[[ EXERCISE MATERIAL, beginning ]]

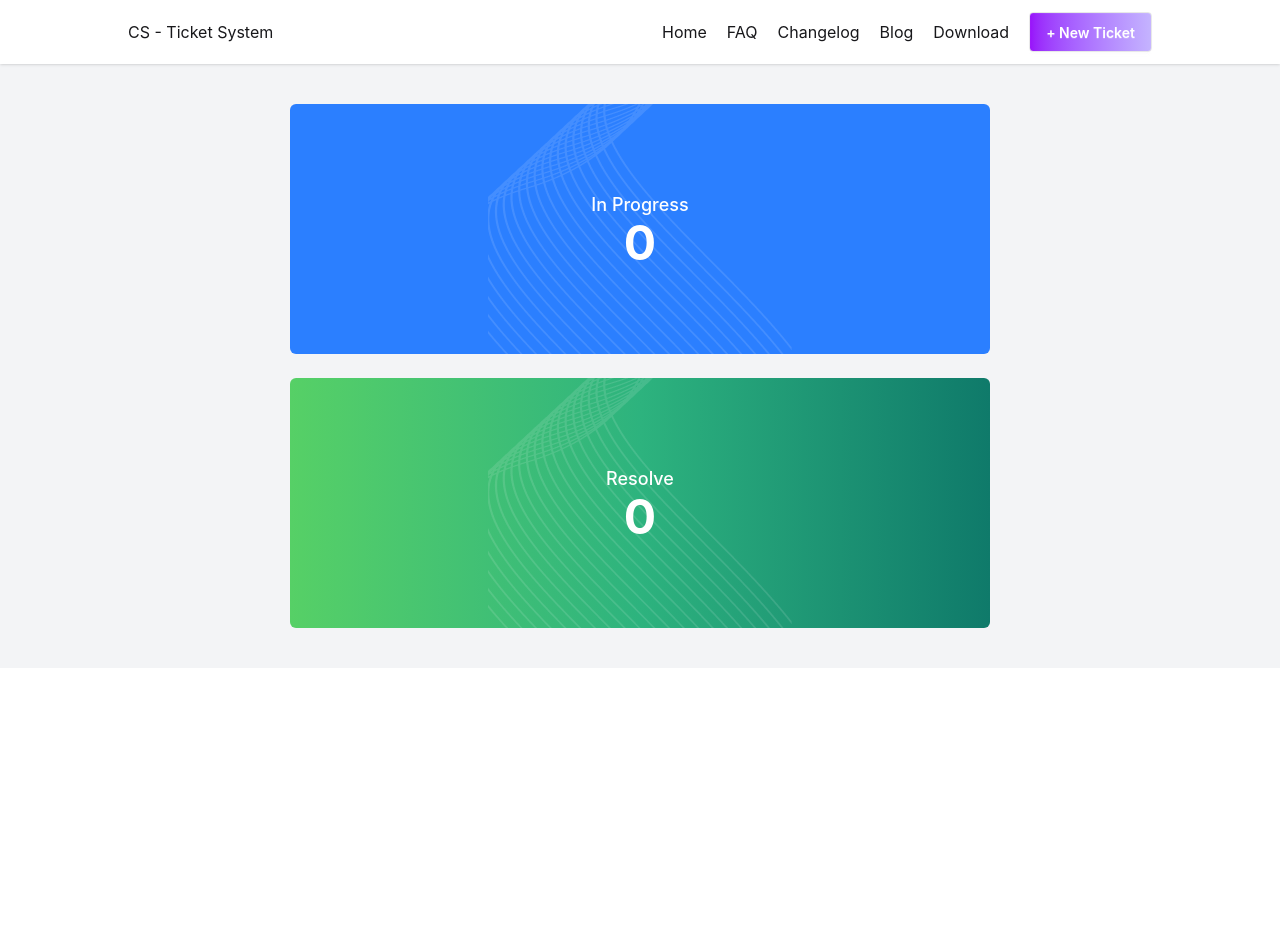
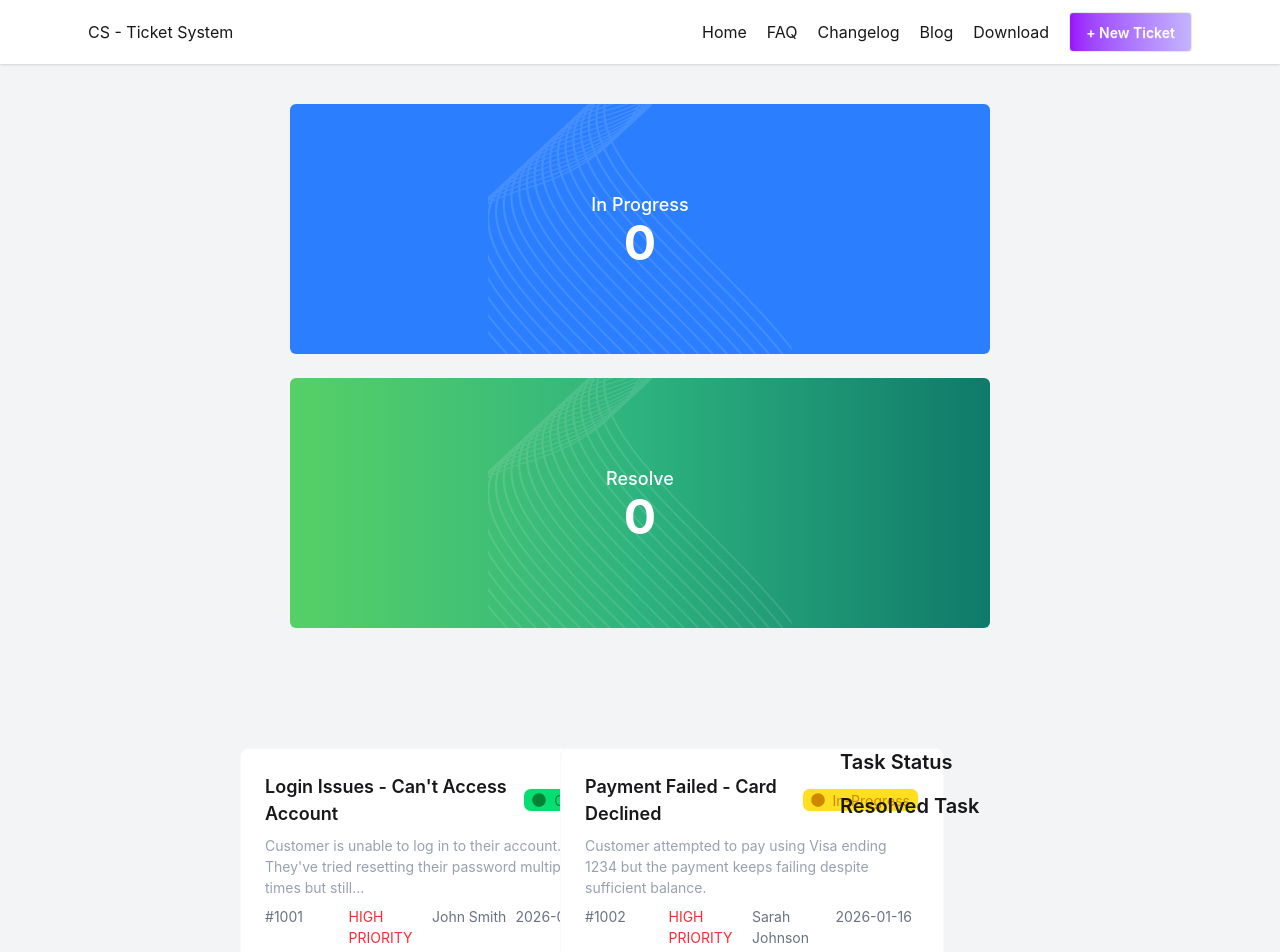
Before and after one commit to safikolislam/ticket_system, a React (Vite) app: page / in a window 1280 px wide. Shown: the top 952 px of the page. Before the commit the page ends 800 px from the top, so only its background shows below. Built offline with nearby package versions, Linux system fonts and the light colour scheme.

Commit message:
added the card section and status section

```diff
--- /dev/null
+++ b/public/Tickets.json
@@ -0,0 +1,137 @@
+[
+  {
+    "id": "1001",
+    "title": "Login Issues - Can't Access Account",
+    "description": "Customer is unable to log in to their account. They've tried resetting their password multiple times but still...",
+    "customer": "John Smith",
+    "priority": "HIGH PRIORITY",
+    "status": "Open",
+    "createdAt": "2026-01-15"
+  },
+  {
+    "id": "1002",
+    "title": "Payment Failed - Card Declined",
+    "description": "Customer attempted to pay using Visa ending 1234 but the payment keeps failing despite sufficient balance.",
+    "customer": "Sarah Johnson",
+    "priority": "HIGH PRIORITY",
+    "status": "In-Progress",
+    "createdAt": "2026-01-16"
+  },
+  {
+    "id": "1003",
+    "title": "Unable to Download Invoice",
+    "description": "Customer cannot download their January invoice from the billing section. The download button is...",
+    "customer": "Michael Brown",
+    "priority": "MEDIUM PRIORITY",
+    "status": "In-Progress",
+    "createdAt": "2026-01-17"
+  },
+  {
+    "id": "1004",
+    "title": "Incorrect Billing Address",
+    "description": "Customer's billing address shows a different city. They updated it but it still displays the old one.",
+    "customer": "Emily Davis",
+    "priority": "LOW PRIORITY",
+    "status": "Open",
+    "createdAt": "2026-01-18"
+  },
+  {
+    "id": "1005",
+    "title": "App Crash on Launch",
+    "description": "Customer reports that the mobile app crashes immediately upon opening on Android 13.",
+    "customer": "David Wilson",
+    "priority": "HIGH PRIORITY",
+    "status": "Open",
+    "createdAt": "2026-01-19"
+  },
+  {
+    "id": "1006",
+    "title": "Refund Not Processed",
+    "description": "Customer requested a refund two weeks ago but has not received the amount yet.",
+    "customer": "Sophia Taylor",
+    "priority": "MEDIUM PRIORITY",
+    "status": "In-Progress",
+    "createdAt": "2026-01-20"
+  },
+  {
+    "id": "1007",
+    "title": "Two-Factor Authentication Issue",
+    "description": "Customer is not receiving 2FA codes on their registered phone number.",
+    "customer": "James Anderson",
+    "priority": "HIGH PRIORITY",
+    "status": "Open",
+    "createdAt": "2026-01-21"
+  },
+  {
+    "id": "1008",
+    "title": "Unable to Update Profile Picture",
+    "description": "Customer tries to upload a new profile picture but gets 'Upload failed' error.",
+    "customer": "Olivia Martinez",
+    "priority": "LOW PRIORITY",
+    "status": "In-Progress",
+    "createdAt": "2026-01-22"
+  },
+  {
+    "id": "1009",
+    "title": "Subscription Auto-Renewal",
+    "description": "Customer wants to enable auto-renewal for their subscription but the toggle is disabled.",
+    "customer": "Liam Thomas",
+    "priority": "MEDIUM PRIORITY",
+    "status": "In-Progress",
+    "createdAt": "2026-01-17T13:10:00Z"
+  },
+  {
+    "id": "1010",
+    "title": "Missing Order Confirmation Email",
+    "description": "Customer placed an order but didn't receive a confirmation email even though payment succeeded.",
+    "customer": "Isabella Garcia",
+    "priority": "MEDIUM PRIORITY",
+    "status": "Open",
+    "createdAt": "2026-01-24"
+  },
+  {
+    "id": "1011",
+    "title": "Slow Loading Times on Web",
+    "description": "User reports that the dashboard takes more than 15 seconds to populate data.",
+    "customer": "Ethan Hunt",
+    "priority": "HIGH PRIORITY",
+    "status": "In-Progress",
+    "createdAt": "2026-01-25"
+  },
+  {
+    "id": "1012",
+    "title": "Cancel Premium Subscription",
+    "description": "User wants to downgrade to a free plan but cannot find the cancellation button.",
+    "customer": "Charlotte Rae",
+    "priority": "LOW PRIORITY",
+    "status": "Open",
+    "createdAt": "2026-01-26"
+  },
+  {
+    "id": "1013",
+    "title": "API Key Integration Error",
+    "description": "Developer reporting that the production API key is returning a 403 Forbidden error.",
+    "customer": "Mark Zuckerberg",
+    "priority": "HIGH PRIORITY",
+    "status": "Open",
+    "createdAt": "2026-01-27"
+  },
+  {
+    "id": "1014",
+    "title": "Change Email Address Request",
+    "description": "Customer no longer has access to their old work email and needs to migrate the account.",
+    "customer": "Noah Miller",
+    "priority": "MEDIUM PRIORITY",
+    "status": "In-Progress",
+    "createdAt": "2026-01-28"
+  },
+  {
+    "id": "1015",
+    "title": "Gift Card Balance Not Updating",
+    "description": "Customer applied a $50 gift card but the balance still shows $0.00.",
+    "customer": "Ava White",
+    "priority": "MEDIUM PRIORITY",
+    "status": "In-Progress",
+    "createdAt": "2026-01-29"
+  }
+]
--- a/src/App.jsx
+++ b/src/App.jsx
@@ -1,16 +1,27 @@
 
+import { Suspense } from 'react'
 import './App.css'
 import Banner from './Components/Banner/Banner'
 import Navbar from './Components/Navbar/Navbar'
+import Tickets from './Components/Tickets/Tickets'
 
 
 function App() {
+const fetchData = async() =>{
+ const res = await fetch("/Tickets.json")
+ return res.json()
+}
 
+const fetchPromise = fetchData()
 
   return (
     <>
     <Navbar></Navbar>
     <Banner></Banner>
+    <Suspense fallback={<p>Loading....</p>}>
+
+    <Tickets fetchPromise={fetchPromise}></Tickets>
+    </Suspense>
     </>
   )
 }
--- a/src/Components/Navbar/Navbar.jsx
+++ b/src/Components/Navbar/Navbar.jsx
@@ -8,9 +8,9 @@ const Navbar = () => {
     }
     return (
         <div className="navbar bg-base-100 shadow-sm flex justify-between items-center">
-            <div className="pl-30">CS - Ticket System</div>
+            <div className="pl-10 md:pl-20">CS - Ticket System</div>
             <div >
-                <ul className="md:flex gap-5 items-center  pr-30 hidden">
+                <ul className="md:flex gap-5 items-center  pr-20 hidden">
                     <li><a className="hover:underline transition duration-300 underline-offset-2" href="#">Home</a></li>
                     <li><a className="hover:underline transition duration-300 underline-offset-1" href="#">FAQ</a></li>
 
--- /dev/null
+++ b/src/Components/Tickets/TicketCard.jsx
@@ -0,0 +1,37 @@
+import React from 'react';
+
+import { FaCircle } from 'react-icons/fa';
+
+const TicketCard = ({ticket}) => {
+ console.log(ticket);
+ const {title,description,status,id,priority,createdAt,
+customer
+} = ticket;
+    const PriorityStyle={
+      "LOW PRIORITY": "text-green-500",
+      "MEDIUM PRIORITY":"text-yellow-500",
+      "HIGH PRIORITY" : "text-red-500"
+    }
+    return (
+       <div>
+        <div className="card card-border bg-base-100 w-96 ">
+  <div className="card-body">
+    <div className="flex justify-between items-center">
+     <h2 className="card-title">{title}</h2>
+     <span  className={`badge  px-2 py-1 whitespace-nowrap ${status === "Open"? "bg-green-400 text-green-700" : "bg-yellow-300 text-yellow-600"}`}><FaCircle className="text-current" ></FaCircle>{status}</span>
+    </div>
+    <p className="text-gray-400">{description}</p>
+   <div className="grid grid-cols-4 text-gray-500">
+
+        <p>#{id}</p>
+        <p className={`${PriorityStyle[priority]}`}>{priority}</p>
+        <p>{customer}</p>
+        <p>{createdAt}</p>
+   </div>
+  </div>
+</div>
+       </div>
+    );
+};
+
+export default TicketCard;
--- /dev/null
+++ b/src/Components/Tickets/Tickets.jsx
@@ -0,0 +1,31 @@
+import React, { use } from 'react';
+import TicketCard from './TicketCard';
+
+const Tickets = ({ fetchPromise }) => {
+    const ticketData = use(fetchPromise)
+    console.log(ticketData);
+    return (
+
+
+     <div className="bg-gray-100 flex  justify-between items-start px-30 lg:px-60 pt-20">
+       <div className="grid grid-cols-1 md:grid-cols-1 lg:grid-cols-2  gap-10 w-full md:w-3/4">
+         {ticketData.map(ticket =>
+                     <TicketCard key={ticket.id} ticket={ticket}></TicketCard>)}
+       </div>
+       {/* sidebar */}
+       <div className="w-full md:w-1/4 sticky top-4 space-y-4">
+        {/* Task Status */}
+        <div>
+          <h2 className="text-xl font-semibold">Task Status</h2>
+          </div>
+        {/* Resolved Task */}
+        <div>
+          <h2 className="font-semibold text-xl">Resolved Task</h2>
+
+          </div>
+       </div>
+     </div>
+    );
+};
+
+export default Tickets;
```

[[ EXERCISE MATERIAL, end ]]

_WHAT IS NEEDED_
Scan the listing above. Gather each line that contains the word "Task".

_EXERCISE OUTPUT_
+        {/* Task Status */}
+          <h2 className="text-xl font-semibold">Task Status</h2>
+        {/* Resolved Task */}
+          <h2 className="font-semibold text-xl">Resolved Task</h2>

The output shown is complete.